Einstein noticed that an object in free fall "feels" no force of gravity. (Supposedly, this was after interviewing a painter who had fallen off of a house.) This is analogous to an ant looking very closely at a curved surface and seeing it to be flat—it doesn't see the curvature. Likewise, if one thinks of gravity as the curvature of our 4-D manifold of spacetime, then being in free fall, in which the effects of gravity are not noticed, is like looking closely at the curved surface. In other words, it is a perspective from which geodesics appear to be flat (straight lines). Free fall is just a straight-line geodesic through spacetime.
Using reasoning such as this as a starting point, Einstein re-interpreted gravity to be a result of the geometry of a curved spacetime. He said that it is not a force in the Newtonian sense; rather, it is the effect of living in a curved manifold. So, in other words, whereas the ant must draw circles to experience the curvature of his world, we experience the curvature of our world though gravity.
This interpretation of gravity has been experimentally verified in numerous ways. The first such verification occurred during a solar eclipse in 1919. Arthur Eddington found that certain stars, which, according to calculations, were behind the sun at the time, were visible during the eclipse.
The only way to interpret this phenomenon is to say that the light of the hidden stars "bent" around the sun, like so:
This was an early verification that light, which should normally travel in straight lines, actually travels in a curved path in the presence of a massive object. (Light paths are also geodesics of spacetime; we cannot conceive of something that would find a more efficient path from point A to point B.) This implied that the geodesics in the vicinity of the sun are curved, the cause being the mass of the sun.

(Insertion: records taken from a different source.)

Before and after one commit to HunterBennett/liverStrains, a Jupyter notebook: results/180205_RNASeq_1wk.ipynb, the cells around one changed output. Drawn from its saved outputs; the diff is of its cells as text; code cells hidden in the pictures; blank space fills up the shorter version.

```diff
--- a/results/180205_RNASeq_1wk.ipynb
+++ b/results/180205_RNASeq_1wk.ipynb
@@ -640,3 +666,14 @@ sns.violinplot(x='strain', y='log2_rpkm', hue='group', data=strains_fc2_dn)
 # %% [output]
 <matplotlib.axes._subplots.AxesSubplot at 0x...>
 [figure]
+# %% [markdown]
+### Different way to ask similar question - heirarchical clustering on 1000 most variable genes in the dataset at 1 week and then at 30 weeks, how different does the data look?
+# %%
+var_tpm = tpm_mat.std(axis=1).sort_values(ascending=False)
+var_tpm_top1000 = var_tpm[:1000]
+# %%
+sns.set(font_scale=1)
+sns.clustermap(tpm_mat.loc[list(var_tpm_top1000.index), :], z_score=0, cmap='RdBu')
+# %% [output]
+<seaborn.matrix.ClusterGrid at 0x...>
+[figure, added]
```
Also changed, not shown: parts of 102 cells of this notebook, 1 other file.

Since this initial verification, other experiments also have shown the predictions of general relativity to be accurate. Einstein's theory that massive objects cause the spacetime in their vicinity to warp and that we experience this effect as gravity was a breakthrough in our understanding of physics. It was also a beautiful example of a mathematical idea that at first had little real-world application (i.e., the Riemannian geometry of non-constant curvature) turning out to be at the heart of one of the most fundamental phenomena in our human experience, gravity.
The General Theory of Relativity describes how mass causes the geometry of spacetime to curve locally. One can extend this thinking from considering the masses and motions of planets around a star to stars around a galaxy, galaxies around each other, clusters of galaxies around other clusters, and eventually to the large-scale curvature of the universe itself. All the mass in the universe must surely curve spacetime into some shape, and most probably that shape exhibits non-constant curvature.

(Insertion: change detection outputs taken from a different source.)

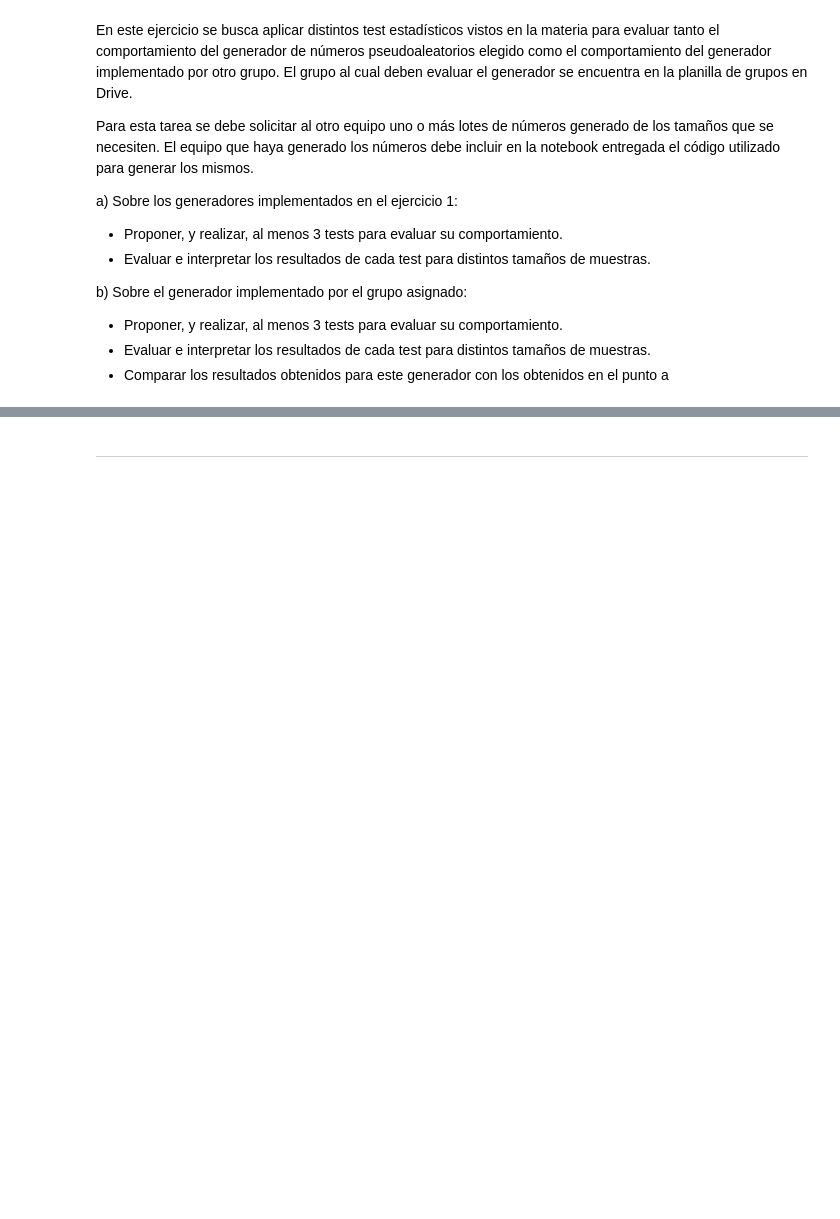
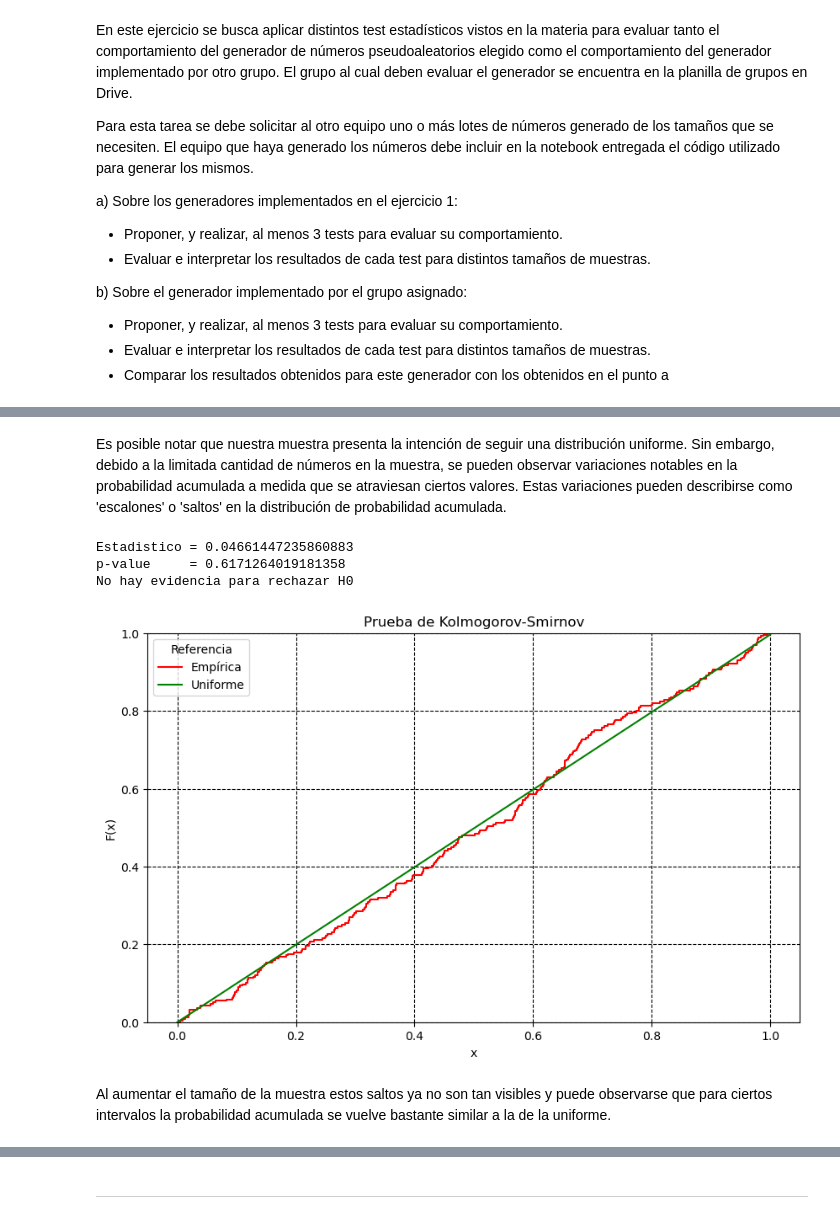
Before and after one commit to ian-g123/simulacion-grupo-04, a Jupyter notebook: TP1_Simulacion_Grupo4.ipynb, the cells around one changed output, grey strips where cells are left out. Drawn from its saved outputs; the diff is of its cells as text; code cells hidden in the pictures; blank space fills up the shorter version.

```diff
--- a/TP1_Simulacion_Grupo4.ipynb
+++ b/TP1_Simulacion_Grupo4.ipynb
@@ -264,0 +339,12 @@ b) Sobre el generador implementado por el grupo asignado:
+# %% [markdown]
+Es posible notar que nuestra muestra presenta la intención de seguir una distribución uniforme. Sin embargo, debido a la limitada cantidad de números en la muestra, se pueden observar variaciones notables en la probabilidad acumulada a medida que se atraviesan ciertos valores. Estas variaciones pueden describirse como 'escalones' o 'saltos' en la distribución de probabilidad acumulada.
+# %%
+kolmogorov_test(MUESTRA_256)
+graficar_kolmogorov_test(MUESTRA_256)
+# %% [output]
+Estadistico = 0.04661447235860883
+p-value     = 0.6171264019181358
+No hay evidencia para rechazar H0
+[figure, added]
+# %% [markdown]
+Al aumentar el tamaño de la muestra estos saltos ya no son tan visibles y puede observarse que para ciertos intervalos la probabilidad acumulada se vuelve bastante similar a la de la uniforme.
```
Also changed, not shown: parts of 55 cells of this notebook, 1 other file.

We know how mass causes local curvature of spacetime, but would spacetime be flat were the mass not present? If so, would all of spacetime be flat without mass, or would it just appear to be flat because we are like the ant looking too closely at his surface to see any curvature? One of the most intriguing questions in both mathematics and physics is the question of the underlying geometry of reality.